His current research is on digital currencies and assets, payment and settlement laws and systems,  electronic transferable transport documents, and a text on General Principles of Canadian Law on Negotiable Instruments and Payment Transactions (to be published by Irwin Law)

Drummond, Susan G.

Professor Susan Drummond joined Osgoode’s faculty in 1999, and specializes in the areas of legal anthropology, comparative law, civil law, family law, and wills and estates. She was the first student in Canada to graduate with both a civil and common law degree as well as a Master’s in Social Work. She has a doctorate in law from McGill University. Her BA in philosophy and her postgraduate Diplôme d’Etudes Approfondies from the Université d’Aix-Marseille, specializing in legal theory and legal anthropology, make her a truly interdisciplinary scholar. Beyond her publications in scholarly journals, she has published three books, Incorporating the Familiar: An Investigation into Legal Sensibilities in Nunavik, based on fieldwork on the interactions between state and non-state criminal law sensibilities in Inuit communities in northern Quebec; Mapping Marriage Law in Spanish Gitano Communities, based on field work on non-state family law in Andalucia, which won the Canadian Law and Society Association/Association canadienne droit et société 2006 Book Prize; and Unthinkable Thoughts; Academic Freedom and the One State Model for Israel and Palestine, based on fieldwork on the intersections between politically controversial ideas and the Canadian academy, was published in November, 2013.

Research Interests: Family Law, Estates and Trusts, Legal Theory, Comparative Law, Legal Anthropology

Professor Drummond is currently engaged in an extensive, fine-grained ethnographic study of elder law, elder financial abuse, and estates and trust law and litigation in Ontario, with a focus on legal practice, legal ethics, and legal professionalism in the associated bar.

 

Boisselle, Andrée

Andrée Boisselle’s research interests are in the areas of indigenous law, comparative and constitutional law, pluralism and postcolonial legal theory.  She is currently completing her doctorate in the Faculty of Law at the University of Victoria.  Her doctoral research on Stó:lõ constitutionalism and the Coast Salish legal tradition has been supported by scholarships from the Trudeau Foundation and the Social Sciences and Humanities Research Council of Canada.  Her master’s thesis critically examined the development of the duty to consult First Nations in Canadian law.  It received the Quebec Association of Law Professors Prize in 2008.  Before pursuing graduate studies, she practised litigation in Québec with McCarthy Tétrault LLP and did contractual work with the Supreme Court of Canada.
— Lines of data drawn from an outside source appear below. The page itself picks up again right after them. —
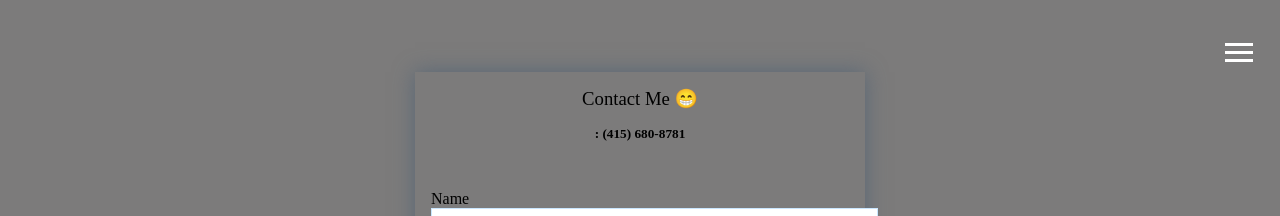
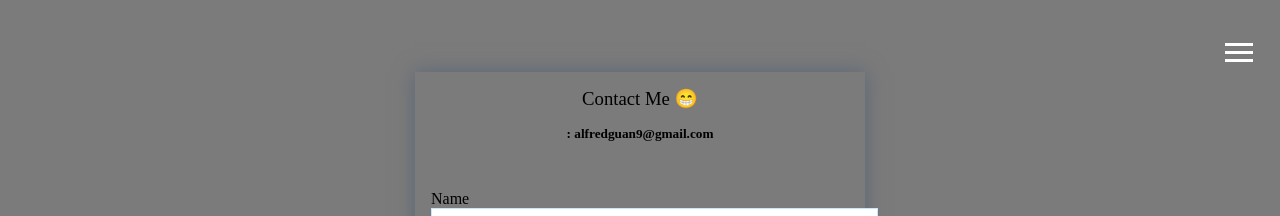
Before and after one commit to alfredxgxg123/my_own_portfolio, a React (Create React App) app in the folder client/: page /Contact_Me in a window 1280 px wide. Shown: the top 216 px of the page. Built offline with nearby package versions, Linux system fonts and the light colour scheme; the HTML template or start-up script is replaced by a standard one.

Commit message:
contact change

```diff
--- a/client/src/Containers/ContactMeComp/ContactMeComp.js
+++ b/client/src/Containers/ContactMeComp/ContactMeComp.js
@@ -42,8 +42,8 @@ const ContactMeComp = (props) => {
                 <div className="company-info">
                     <h3>Contact { } Me &#128513;</h3>
                     <h5>
-                        <span className="text-secondary"><i className="fa fa-phone"></i>: </span>
-                        (415) 680-8781
+                        <span className="text-secondary"><i className="fa fa-mail"></i>: </span>
+                        alfredguan9@gmail.com
                     </h5>
                 </div>
                 <div className="contact">
```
Bhabha, Faisal

Faisal Bhabha is an Associate Professor at Osgoode Hall Law School in Toronto, Canada. He also serves as the Faculty Director of the Canadian Common Law LLM degree program. He has researched and published in the areas of constitutional law, multiculturalism, law and religion, disability rights, national security and access to justice. He teaches constitutional law, human rights, legal ethics, and appellate advocacy. Previously, he sat as Vice-chair of the Human Rights Tribunal of Ontario (2008-2011). He maintains a varied public and private law practice, appearing before administrative boards and tribunals and at all levels of court, including the Supreme Court of Canada. He advises and represents a variety of individuals and public interest organizations in matters pertaining to constitutional law and human rights. He has appeared as an expert witness before Canadian parliamentary committees and served as a member of the Equity Advisory Group of the Law Society of Ontario. He has lived and worked in the Middle East and South Africa, and has lectured and taught in many countries. He is currently a senior editor with the International Review of Human Rights Law.

Research Interests: constitutional law; equality and anti-discrimination; administrative law; legal ethics and professionalism; legal process; dispute resolution; legal education